I try to put off dying leather as much as I can. It is so messy. The bottles do not seal very tight, but they need to be shaken extremely well, otherwise the pigments in the bottle are not even and you can get different results each time! This is the problem I have been struggling with over the last few dye batches. Certain mixes will turn out too dark, or too uneven than the last time I did it. Dying leather is a complicated business and it is so time consuming to prep all the leather pieces for dying. So you can see the frustration when things don't turn out how they are supposed to! There are so many factors that go into what the color will turn out to be. A few, but not limited to are:
  • natural hide color: this can darken naturally if left out in the sun or even out on the kitchen table for a few days!
  • solvent in the dye: if you leave the cap off for awhile, the solvent in the dye will evaporate and affect how dilute (or concentrated) the solution is.
  • the amount of dye that goes onto the leather piece
  • how well-mixed the dye is
  • humidity: affects how fast the solvent evaporates after being applied to the leather, aka how fast it dries

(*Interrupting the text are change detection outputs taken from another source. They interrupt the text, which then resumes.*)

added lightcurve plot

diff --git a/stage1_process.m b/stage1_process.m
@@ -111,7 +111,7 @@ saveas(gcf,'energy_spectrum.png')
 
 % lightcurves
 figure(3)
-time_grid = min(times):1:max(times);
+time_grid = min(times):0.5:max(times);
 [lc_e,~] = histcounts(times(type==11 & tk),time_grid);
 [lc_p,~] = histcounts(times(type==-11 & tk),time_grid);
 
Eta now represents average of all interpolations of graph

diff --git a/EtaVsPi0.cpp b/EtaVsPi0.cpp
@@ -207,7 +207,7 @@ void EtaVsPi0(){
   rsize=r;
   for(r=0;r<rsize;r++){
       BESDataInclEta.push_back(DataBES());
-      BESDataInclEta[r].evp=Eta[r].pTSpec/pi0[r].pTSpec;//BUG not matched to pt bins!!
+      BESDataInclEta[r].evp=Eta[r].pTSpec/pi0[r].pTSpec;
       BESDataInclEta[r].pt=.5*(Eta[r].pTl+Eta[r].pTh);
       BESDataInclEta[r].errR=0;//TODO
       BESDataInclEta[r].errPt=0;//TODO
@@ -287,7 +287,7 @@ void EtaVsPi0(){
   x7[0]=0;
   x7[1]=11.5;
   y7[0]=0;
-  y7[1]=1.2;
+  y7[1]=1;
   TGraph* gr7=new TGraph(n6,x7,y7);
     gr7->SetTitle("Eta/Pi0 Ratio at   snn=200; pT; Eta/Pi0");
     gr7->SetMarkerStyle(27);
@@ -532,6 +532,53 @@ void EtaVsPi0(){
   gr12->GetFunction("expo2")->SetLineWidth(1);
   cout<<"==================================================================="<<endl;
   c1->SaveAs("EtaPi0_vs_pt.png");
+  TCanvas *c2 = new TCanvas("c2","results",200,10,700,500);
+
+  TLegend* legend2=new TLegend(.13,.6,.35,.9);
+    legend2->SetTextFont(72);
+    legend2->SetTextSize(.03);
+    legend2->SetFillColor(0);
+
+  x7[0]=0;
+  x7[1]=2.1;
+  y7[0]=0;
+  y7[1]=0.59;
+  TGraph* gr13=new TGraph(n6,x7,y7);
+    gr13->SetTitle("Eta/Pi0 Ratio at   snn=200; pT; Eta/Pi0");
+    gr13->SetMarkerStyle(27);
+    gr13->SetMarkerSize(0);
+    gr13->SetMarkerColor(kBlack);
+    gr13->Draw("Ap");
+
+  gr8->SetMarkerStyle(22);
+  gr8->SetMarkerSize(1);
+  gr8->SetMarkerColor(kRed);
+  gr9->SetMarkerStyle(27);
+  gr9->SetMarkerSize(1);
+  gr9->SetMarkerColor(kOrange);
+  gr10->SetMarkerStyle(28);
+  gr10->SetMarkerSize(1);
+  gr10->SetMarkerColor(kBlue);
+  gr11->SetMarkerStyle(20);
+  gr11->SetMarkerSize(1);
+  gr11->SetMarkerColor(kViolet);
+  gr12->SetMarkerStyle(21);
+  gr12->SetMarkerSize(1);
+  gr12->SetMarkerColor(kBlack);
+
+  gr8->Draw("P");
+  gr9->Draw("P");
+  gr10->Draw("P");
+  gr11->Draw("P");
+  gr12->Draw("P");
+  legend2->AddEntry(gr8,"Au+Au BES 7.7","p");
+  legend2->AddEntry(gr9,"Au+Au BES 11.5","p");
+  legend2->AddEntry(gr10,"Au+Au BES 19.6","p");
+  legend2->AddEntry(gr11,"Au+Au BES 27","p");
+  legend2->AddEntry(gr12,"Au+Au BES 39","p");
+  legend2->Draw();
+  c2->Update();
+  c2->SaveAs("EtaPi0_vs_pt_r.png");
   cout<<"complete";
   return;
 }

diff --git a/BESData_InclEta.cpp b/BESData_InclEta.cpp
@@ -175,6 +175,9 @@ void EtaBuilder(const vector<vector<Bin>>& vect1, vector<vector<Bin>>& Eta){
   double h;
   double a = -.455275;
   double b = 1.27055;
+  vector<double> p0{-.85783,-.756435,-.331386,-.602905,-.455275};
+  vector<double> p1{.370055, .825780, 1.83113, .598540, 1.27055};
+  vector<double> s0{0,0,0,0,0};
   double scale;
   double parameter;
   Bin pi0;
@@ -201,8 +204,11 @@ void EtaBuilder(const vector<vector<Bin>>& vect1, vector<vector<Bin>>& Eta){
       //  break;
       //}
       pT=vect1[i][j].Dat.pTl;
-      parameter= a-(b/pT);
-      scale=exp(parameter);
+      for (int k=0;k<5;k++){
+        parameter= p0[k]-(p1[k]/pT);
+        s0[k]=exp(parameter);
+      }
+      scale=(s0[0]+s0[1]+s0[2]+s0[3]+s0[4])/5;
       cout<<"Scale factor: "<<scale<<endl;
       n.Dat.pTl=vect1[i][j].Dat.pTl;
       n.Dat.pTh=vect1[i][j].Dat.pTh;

Too light of a brown shows blemishes on the leather, but too dark of dye looks black and does not have nice, rich brown tones. To combat these problems I have been having, I decided to get more "scientific" about this process, I am a chemist after all! OH not to mention that when the dye gets on your hands, it will be there for the next few days- and I mainly work with browns and blacks...hmm. Anyways, I got some syringes and gloves to use for this next time and tried mixing some "formulas". I did three new mixes, wrote all the amounts down and tested it on some leather scraps. I liked how two of them turned out, but tweaked them just a bit. So tonight I have dyed some real leather pieces and we'll see how they turn out compared to my "test" pieces. It takes a good 5+ hours for the pieces to dry completely, then they need to be conditioned and sealed before the true color really shows. All in all, starting from a natural hide to the dyed and finished pieces is about a 3 day process! Whew! well keep all fingers crossed that this batch will work out, otherwise it will be another week before I get a new batch finished.